═══ MATERIAL FOR THIS EXERCISE

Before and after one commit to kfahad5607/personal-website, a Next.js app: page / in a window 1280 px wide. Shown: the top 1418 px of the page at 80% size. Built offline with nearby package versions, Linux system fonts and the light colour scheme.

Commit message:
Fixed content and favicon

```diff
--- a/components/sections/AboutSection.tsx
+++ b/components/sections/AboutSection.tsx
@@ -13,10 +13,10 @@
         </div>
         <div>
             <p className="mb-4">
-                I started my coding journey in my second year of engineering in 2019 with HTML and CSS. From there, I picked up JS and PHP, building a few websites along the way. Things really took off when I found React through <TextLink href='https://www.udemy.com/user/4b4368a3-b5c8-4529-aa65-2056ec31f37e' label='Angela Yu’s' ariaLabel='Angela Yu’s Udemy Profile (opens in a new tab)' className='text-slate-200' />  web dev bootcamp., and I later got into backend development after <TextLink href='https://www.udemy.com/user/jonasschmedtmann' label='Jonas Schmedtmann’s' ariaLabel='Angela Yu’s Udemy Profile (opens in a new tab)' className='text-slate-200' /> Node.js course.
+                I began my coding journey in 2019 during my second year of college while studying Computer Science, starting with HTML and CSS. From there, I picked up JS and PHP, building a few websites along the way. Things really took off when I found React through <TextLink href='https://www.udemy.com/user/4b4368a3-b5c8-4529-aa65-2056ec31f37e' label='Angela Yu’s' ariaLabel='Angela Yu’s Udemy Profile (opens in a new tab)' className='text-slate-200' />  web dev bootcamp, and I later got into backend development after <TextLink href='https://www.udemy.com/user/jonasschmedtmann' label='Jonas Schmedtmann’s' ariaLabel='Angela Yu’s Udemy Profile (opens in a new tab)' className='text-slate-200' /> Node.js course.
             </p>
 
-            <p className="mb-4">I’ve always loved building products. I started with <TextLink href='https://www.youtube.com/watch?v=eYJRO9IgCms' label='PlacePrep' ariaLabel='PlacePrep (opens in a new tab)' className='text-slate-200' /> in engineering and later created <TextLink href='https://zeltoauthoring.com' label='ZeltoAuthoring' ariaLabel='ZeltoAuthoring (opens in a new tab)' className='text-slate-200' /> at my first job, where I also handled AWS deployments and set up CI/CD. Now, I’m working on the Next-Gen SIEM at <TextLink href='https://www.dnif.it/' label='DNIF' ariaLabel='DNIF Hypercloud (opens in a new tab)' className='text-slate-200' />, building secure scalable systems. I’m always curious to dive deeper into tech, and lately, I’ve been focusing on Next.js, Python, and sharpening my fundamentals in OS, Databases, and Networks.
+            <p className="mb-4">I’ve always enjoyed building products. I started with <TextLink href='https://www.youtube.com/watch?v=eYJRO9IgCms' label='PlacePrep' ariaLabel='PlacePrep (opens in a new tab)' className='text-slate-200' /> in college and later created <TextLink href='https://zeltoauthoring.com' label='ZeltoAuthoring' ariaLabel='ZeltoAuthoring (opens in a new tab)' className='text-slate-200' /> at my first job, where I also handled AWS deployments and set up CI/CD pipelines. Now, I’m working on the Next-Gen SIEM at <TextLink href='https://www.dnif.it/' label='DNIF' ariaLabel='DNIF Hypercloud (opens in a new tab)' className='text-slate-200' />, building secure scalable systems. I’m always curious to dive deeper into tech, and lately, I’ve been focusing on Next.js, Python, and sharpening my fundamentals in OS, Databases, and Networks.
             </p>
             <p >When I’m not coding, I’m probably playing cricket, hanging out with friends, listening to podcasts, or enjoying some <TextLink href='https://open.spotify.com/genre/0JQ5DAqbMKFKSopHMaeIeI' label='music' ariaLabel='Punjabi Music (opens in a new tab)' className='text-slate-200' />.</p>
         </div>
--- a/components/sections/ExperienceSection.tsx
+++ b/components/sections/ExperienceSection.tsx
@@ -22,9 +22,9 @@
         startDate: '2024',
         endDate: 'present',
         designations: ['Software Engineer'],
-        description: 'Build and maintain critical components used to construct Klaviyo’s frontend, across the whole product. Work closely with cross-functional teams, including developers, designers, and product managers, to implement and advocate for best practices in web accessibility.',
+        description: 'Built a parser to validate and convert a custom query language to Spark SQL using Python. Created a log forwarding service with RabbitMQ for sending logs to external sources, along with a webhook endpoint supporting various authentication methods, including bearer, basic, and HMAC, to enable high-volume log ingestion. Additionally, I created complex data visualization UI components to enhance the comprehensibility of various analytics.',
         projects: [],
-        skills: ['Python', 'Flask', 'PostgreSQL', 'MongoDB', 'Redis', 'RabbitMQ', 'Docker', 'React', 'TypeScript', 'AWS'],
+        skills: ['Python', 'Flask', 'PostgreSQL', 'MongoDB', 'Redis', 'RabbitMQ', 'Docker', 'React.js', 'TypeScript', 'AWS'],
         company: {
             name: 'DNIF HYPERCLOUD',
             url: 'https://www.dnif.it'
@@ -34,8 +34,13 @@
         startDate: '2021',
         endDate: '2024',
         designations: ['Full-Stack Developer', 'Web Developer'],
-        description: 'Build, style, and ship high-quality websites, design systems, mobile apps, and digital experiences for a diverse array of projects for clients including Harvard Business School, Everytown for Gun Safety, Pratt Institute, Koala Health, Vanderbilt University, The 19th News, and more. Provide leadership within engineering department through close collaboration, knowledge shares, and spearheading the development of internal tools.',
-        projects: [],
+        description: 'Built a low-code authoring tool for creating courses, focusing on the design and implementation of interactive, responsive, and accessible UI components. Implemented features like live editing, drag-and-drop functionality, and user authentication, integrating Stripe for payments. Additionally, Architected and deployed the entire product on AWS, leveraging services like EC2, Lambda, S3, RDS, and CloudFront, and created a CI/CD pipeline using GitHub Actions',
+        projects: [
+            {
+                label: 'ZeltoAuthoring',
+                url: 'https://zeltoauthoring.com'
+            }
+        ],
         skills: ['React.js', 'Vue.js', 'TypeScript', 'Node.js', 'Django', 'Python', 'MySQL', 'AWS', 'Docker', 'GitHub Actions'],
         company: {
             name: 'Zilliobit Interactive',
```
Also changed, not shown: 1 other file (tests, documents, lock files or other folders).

══════

The answer should consist of every record above, copied exactly.

- RESPONSE BOX
Before and after one commit to kfahad5607/personal-website, a Next.js app: page / in a window 1280 px wide. Shown: the top 1418 px of the page at 80% size. Built offline with nearby package versions, Linux system fonts and the light colour scheme.

Commit message:
Fixed content and favicon

```diff
--- a/components/sections/AboutSection.tsx
+++ b/components/sections/AboutSection.tsx
@@ -13,10 +13,10 @@
         </div>
         <div>
             <p className="mb-4">
-                I started my coding journey in my second year of engineering in 2019 with HTML and CSS. From there, I picked up JS and PHP, building a few websites along the way. Things really took off when I found React through <TextLink href='https://www.udemy.com/user/4b4368a3-b5c8-4529-aa65-2056ec31f37e' label='Angela Yu’s' ariaLabel='Angela Yu’s Udemy Profile (opens in a new tab)' className='text-slate-200' />  web dev bootcamp., and I later got into backend development after <TextLink href='https://www.udemy.com/user/jonasschmedtmann' label='Jonas Schmedtmann’s' ariaLabel='Angela Yu’s Udemy Profile (opens in a new tab)' className='text-slate-200' /> Node.js course.
+                I began my coding journey in 2019 during my second year of college while studying Computer Science, starting with HTML and CSS. From there, I picked up JS and PHP, building a few websites along the way. Things really took off when I found React through <TextLink href='https://www.udemy.com/user/4b4368a3-b5c8-4529-aa65-2056ec31f37e' label='Angela Yu’s' ariaLabel='Angela Yu’s Udemy Profile (opens in a new tab)' className='text-slate-200' />  web dev bootcamp, and I later got into backend development after <TextLink href='https://www.udemy.com/user/jonasschmedtmann' label='Jonas Schmedtmann’s' ariaLabel='Angela Yu’s Udemy Profile (opens in a new tab)' className='text-slate-200' /> Node.js course.
             </p>
 
-            <p className="mb-4">I’ve always loved building products. I started with <TextLink href='https://www.youtube.com/watch?v=eYJRO9IgCms' label='PlacePrep' ariaLabel='PlacePrep (opens in a new tab)' className='text-slate-200' /> in engineering and later created <TextLink href='https://zeltoauthoring.com' label='ZeltoAuthoring' ariaLabel='ZeltoAuthoring (opens in a new tab)' className='text-slate-200' /> at my first job, where I also handled AWS deployments and set up CI/CD. Now, I’m working on the Next-Gen SIEM at <TextLink href='https://www.dnif.it/' label='DNIF' ariaLabel='DNIF Hypercloud (opens in a new tab)' className='text-slate-200' />, building secure scalable systems. I’m always curious to dive deeper into tech, and lately, I’ve been focusing on Next.js, Python, and sharpening my fundamentals in OS, Databases, and Networks.
+            <p className="mb-4">I’ve always enjoyed building products. I started with <TextLink href='https://www.youtube.com/watch?v=eYJRO9IgCms' label='PlacePrep' ariaLabel='PlacePrep (opens in a new tab)' className='text-slate-200' /> in college and later created <TextLink href='https://zeltoauthoring.com' label='ZeltoAuthoring' ariaLabel='ZeltoAuthoring (opens in a new tab)' className='text-slate-200' /> at my first job, where I also handled AWS deployments and set up CI/CD pipelines. Now, I’m working on the Next-Gen SIEM at <TextLink href='https://www.dnif.it/' label='DNIF' ariaLabel='DNIF Hypercloud (opens in a new tab)' className='text-slate-200' />, building secure scalable systems. I’m always curious to dive deeper into tech, and lately, I’ve been focusing on Next.js, Python, and sharpening my fundamentals in OS, Databases, and Networks.
             </p>
             <p >When I’m not coding, I’m probably playing cricket, hanging out with friends, listening to podcasts, or enjoying some <TextLink href='https://open.spotify.com/genre/0JQ5DAqbMKFKSopHMaeIeI' label='music' ariaLabel='Punjabi Music (opens in a new tab)' className='text-slate-200' />.</p>
         </div>
--- a/components/sections/ExperienceSection.tsx
+++ b/components/sections/ExperienceSection.tsx
@@ -22,9 +22,9 @@
         startDate: '2024',
         endDate: 'present',
         designations: ['Software Engineer'],
-        description: 'Build and maintain critical components used to construct Klaviyo’s frontend, across the whole product. Work closely with cross-functional teams, including developers, designers, and product managers, to implement and advocate for best practices in web accessibility.',
+        description: 'Built a parser to validate and convert a custom query language to Spark SQL using Python. Created a log forwarding service with RabbitMQ for sending logs to external sources, along with a webhook endpoint supporting various authentication methods, including bearer, basic, and HMAC, to enable high-volume log ingestion. Additionally, I created complex data visualization UI components to enhance the comprehensibility of various analytics.',
         projects: [],
-        skills: ['Python', 'Flask', 'PostgreSQL', 'MongoDB', 'Redis', 'RabbitMQ', 'Docker', 'React', 'TypeScript', 'AWS'],
+        skills: ['Python', 'Flask', 'PostgreSQL', 'MongoDB', 'Redis', 'RabbitMQ', 'Docker', 'React.js', 'TypeScript', 'AWS'],
         company: {
             name: 'DNIF HYPERCLOUD',
             url: 'https://www.dnif.it'
@@ -34,8 +34,13 @@
         startDate: '2021',
         endDate: '2024',
         designations: ['Full-Stack Developer', 'Web Developer'],
-        description: 'Build, style, and ship high-quality websites, design systems, mobile apps, and digital experiences for a diverse array of projects for clients including Harvard Business School, Everytown for Gun Safety, Pratt Institute, Koala Health, Vanderbilt University, The 19th News, and more. Provide leadership within engineering department through close collaboration, knowledge shares, and spearheading the development of internal tools.',
-        projects: [],
+        description: 'Built a low-code authoring tool for creating courses, focusing on the design and implementation of interactive, responsive, and accessible UI components. Implemented features like live editing, drag-and-drop functionality, and user authentication, integrating Stripe for payments. Additionally, Architected and deployed the entire product on AWS, leveraging services like EC2, Lambda, S3, RDS, and CloudFront, and created a CI/CD pipeline using GitHub Actions',
+        projects: [
+            {
+                label: 'ZeltoAuthoring',
+                url: 'https://zeltoauthoring.com'
+            }
+        ],
         skills: ['React.js', 'Vue.js', 'TypeScript', 'Node.js', 'Django', 'Python', 'MySQL', 'AWS', 'Docker', 'GitHub Actions'],
         company: {
             name: 'Zilliobit Interactive',
```
Also changed, not shown: 1 other file (tests, documents, lock files or other folders).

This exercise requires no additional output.